I love to hike in the winter with Chester and Gretel. It’s great exercise and, as far as the views go, it’s my favorite time of year. Chester and Gretel love it too because, while there are likely fewer smells in the snow they’re more intense. It’s very different than hiking in the summer but, if you and your dog are properly prepared, it can be a lot of fun for both of you and you’ll stay warm and safe.
Note: this article was originally provided to me by the folks at Pet Wellness Advisor but I’ve added my own edits and recommendations.
Before you head out on any hike – whether it be in the winter or summer – you need to make sure your dog is physically up to it. For example, young puppies shouldn’t go on long hikes until their growth plates are fully formed. Senior dogs may have sore joints or arthritis that is made worse in cold weather.
To make sure your dog is ready to take on the challenge, here is the most important thing you should do: Plan ahead… way ahead!
Good planning means doing the following:
1. Physically preparing your dog. At a minimum, make sure your dog is getting the right amount of exercise and is basically fit before taking it on a big hike. If you want to turn your dog into an athlete, consider further physical training using these conditioning exercises.

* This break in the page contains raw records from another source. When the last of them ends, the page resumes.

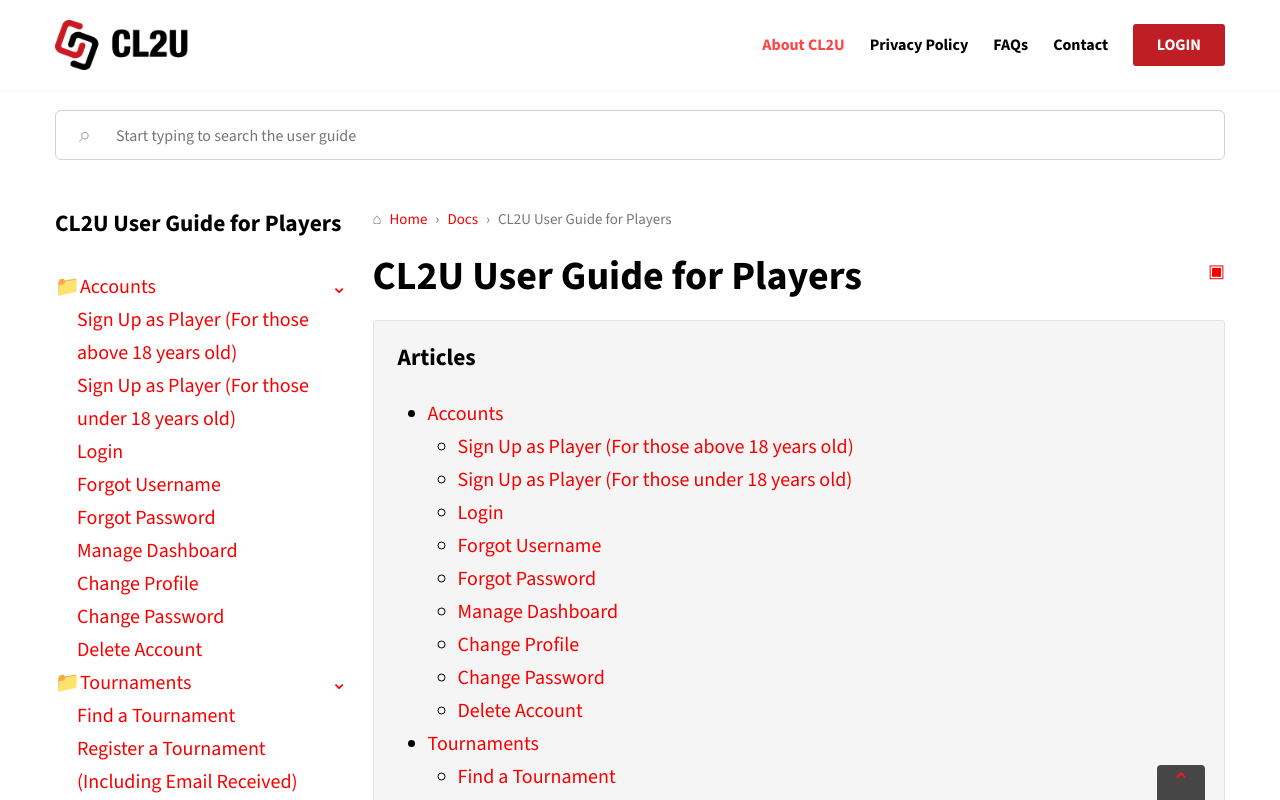
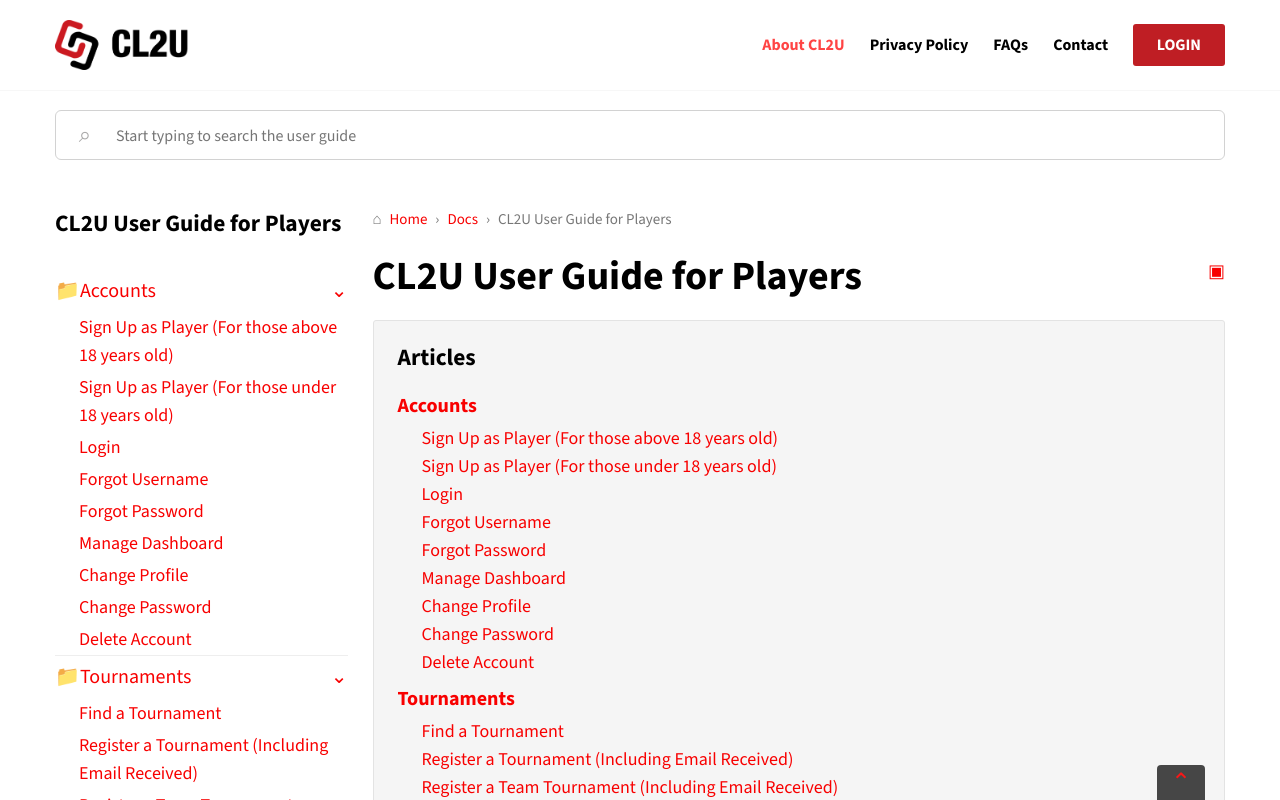
Before and after one commit to aleadrkc/landingpage-public-cl2u, a Next.js app: page /docs/cl2u-user-guide in a window 1280 px wide. Shown: the top 800 px of the page. Built offline with nearby package versions, Linux system fonts and the light colour scheme.

Commit message:
Fix sidebar and article-child indentation for tidy hierarchy

```diff
--- a/src/app/globals.css
+++ b/src/app/globals.css
@@ -135,10 +135,11 @@
 .wedocs-sidebar-clone { flex: 0 0 25%; max-width: 25%; }
 .wedocs-sidebar-clone h2 { margin: 0 0 15px; padding: 0 0 15px; color: #000; font-size: 23.4px; line-height: 32.994px; font-weight: 700; }
 .doc-nav-list-clone, .doc-nav-list-clone ul { margin: 0; padding: 0; list-style: none; }
-.doc-nav-list-clone li { margin: 0; line-height: 33px; }
-.doc-nav-list-clone a { display: flex; align-items: center; justify-content: space-between; gap: 8px; color: #f80000; font-size: 20px; line-height: 33px; }
-.doc-nav-list-clone ul { padding-left: 22px; }
-.doc-nav-list-clone ul a { display: inline; color: #f80000; }
+.doc-nav-list-clone li { margin: 0; padding: 0; line-height: 33px; }
+.doc-nav-list-clone > li { border-bottom: 1px solid #eee; }
+.doc-nav-list-clone a { display: flex; align-items: center; justify-content: space-between; gap: 8px; color: #f80000; font-size: 20px; line-height: 33px; padding: 4px 0; }
+.doc-nav-list-clone ul { padding-left: 24px; }
+.doc-nav-list-clone ul a { display: block; padding: 2px 0; font-size: 18px; line-height: 28px; white-space: normal; word-break: break-word; }
 .wedocs-single-content-clone { flex: 1 1 auto; min-width: 0; color: #000; }
 .wedocs-breadcrumb-clone { display: flex; flex-wrap: wrap; align-items: center; gap: 8px; margin: 0 0 28px; padding: 0; list-style: none; color: #777; font-size: 15px; line-height: 24px; }
 .wedocs-breadcrumb-clone a { color: #f80000; }
@@ -146,10 +147,13 @@
 .doc-entry-header-clone h1 { margin: 0; color: #000; font-size: 40px; line-height: 33.2px; font-weight: 700; }
 .doc-print-clone { flex: 0 0 auto; color: #f80000; font-size: 18px; line-height: 24px; }
 .article-child-clone { border: 1px solid #e3e3e3; border-radius: 3px; background: #f5f5f5; padding: 20px 24px; }
-.article-child-clone h2 { margin: 0 0 23.4px; color: #000; font-size: 23.4px; line-height: 32.994px; font-weight: 700; }
-.article-child-clone ul { margin: 0; padding-left: 30px; }
-.article-child-clone li { margin: 0; font-size: 20px; line-height: 33px; }
-.article-child-clone a { color: #f80000; }
+.article-child-clone h2 { margin: 0 0 15px; color: #000; font-size: 23.4px; line-height: 32.994px; font-weight: 700; }
+.article-child-clone > ul { margin: 0; padding-left: 0; list-style: none; }
+.article-child-clone > ul > li { margin: 0 0 4px; font-size: 20px; line-height: 33px; }
+.article-child-clone > ul > li > a { color: #f80000; font-weight: 700; font-size: 20px; line-height: 33px; }
+.article-child-clone ul ul { margin: 2px 0 6px; padding-left: 24px; list-style: none; }
+.article-child-clone ul ul li { margin: 0; font-size: 18px; line-height: 28px; }
+.article-child-clone ul ul a { color: #f80000; font-weight: 400; font-size: 18px; line-height: 28px; }
 .wedocs-entry-footer-clone { margin: 60px 0 0; display: flex; align-items: center; justify-content: space-between; gap: 20px; flex-wrap: wrap; font-size: 20px; line-height: 33px; }
 .wedocs-entry-footer-clone a { color: #f80000; }
 .wedocs-entry-footer-clone time { color: #777; font-size: 15px; line-height: 24px; }
```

2. Acclimating yourself and your dog. Some dog breeds are naturally equipped for long hike in the cold weather. Most are not. Acclimate yourself and your dog to the cold and challenging terrain by beginning with short hikes in the snow. Over a period of at least a couple of weeks, gradually increase your distance and the difficulty of the terrain. Monitor your dog’s condition – is the dog showing fatigue by panting hard, limping? When you stop to rest, how quickly does your dog recover? Are the paws sore or chapped? If you are not sure, consult your vet again, and consider modifying your hiking plans to accommodate the dog’s abilities.
3. Having realistic expectations. Hiking in the snow is a lot harder than walking on pavement or hiking in the summer. Your dog will use extra energy to keep their core body temperature up. Walking in snow can take more effort, too. If it’s powder snow, it can be like walking in sand. Plan shorter hikes – at least at first – and understand that your pup may be ready to turn back before you expect. A good rule-of-thumb is to start with hikes one-third to one-half the distance of the ones you do in warmer, dryer weather.
4. Bringing adequate supplies. Outfit yourself and your dog for the conditions and the terrain. You will likely carry a backpack. Does the dog need one, too? Consider how much time your hike will take and how much gear you will need to keep you both comfortable for that length of time. For example, you will need to carry enough water and food for both of you (water sources will likely be covered in snow or frozen). Depending on whether you are going to hike in very cold temperatures, through snow and ice, or around bodies of water, you may want to carry towels to get as much as the water off as you can to reduce the likelihood of icicles forming. You may want to carry an extra dog coat or sweater in case one gets soaked and, if your dog will be wearing boots, you may want to carry a spare in case one falls off. I highly recommend bringing an extra pair of dry socks for you (actually, I never hike without them no matter what season it is). Also, don’t forget a first aid kit and the 10 Essentials.
5. Considering dog boots. Does your dog need winter boots to protect its paws from ice, snow, rocks or other harsh conditions? If your dog will use boots for the hike but is not accustomed to wearing them, you need to get your dog used to wearing them before you go.
6. Considering a dog jacket. Think about your dog’s coat and the weather you may encounter during the hike. If your dog has a heavy coat naturally suited to cold, windy, wet, winter weather he probably does not need a sweater or other clothing. However, if your dog is a short-haired or smaller breed, the dog may need a sweater or waterproof coat to keep warm on the hike. Again, you will need to condition the dog to wearing anything that it is not used to. Always supervise your dog when it is wearing clothes. You need to be ready to step in if the dog gets wet or tangled up in the clothing. You’ll also need to check that whatever the dog is wearing is not chafing.
7. Staying the course. Be sure to tell someone where you are going and stick to your planned route. In the winter, trails look very different than they do in the summer. Oftentimes, they take a different route to the destination completely. Make sure you are familiar with the winter route and don’t wander too far from it.
8. Being aware of general hazards and having a plan. General winter hiking hazards include getting stuck in an unexpected snow storm, avalanches, slipping on ice, falling through snow bridges or ice or falling in tree wells. Check the weather and avalanche conditions before you go. Use good judgment if you encounter trail hazards such as ice or deep snow pockets or drifts.
9. Watch for health dangers. Watch for signs of hypothermia, or frostbite, and know what to do about it.
10. Planning your time accurately. There are fewer daylight hours in winter. Unless you are adequately prepared to camp overnight, you need to time your hike so it doesn’t get dark before you get back to your transportation home (and remember, it gets darker in the woods before it gets darker in an urban environment). If you get lost or for some reason are late getting back, you may have to walk along a road in the dark. You will be easier to spot if you are wearing reflective clothing or your dog is wearing a reflective or lighted collar.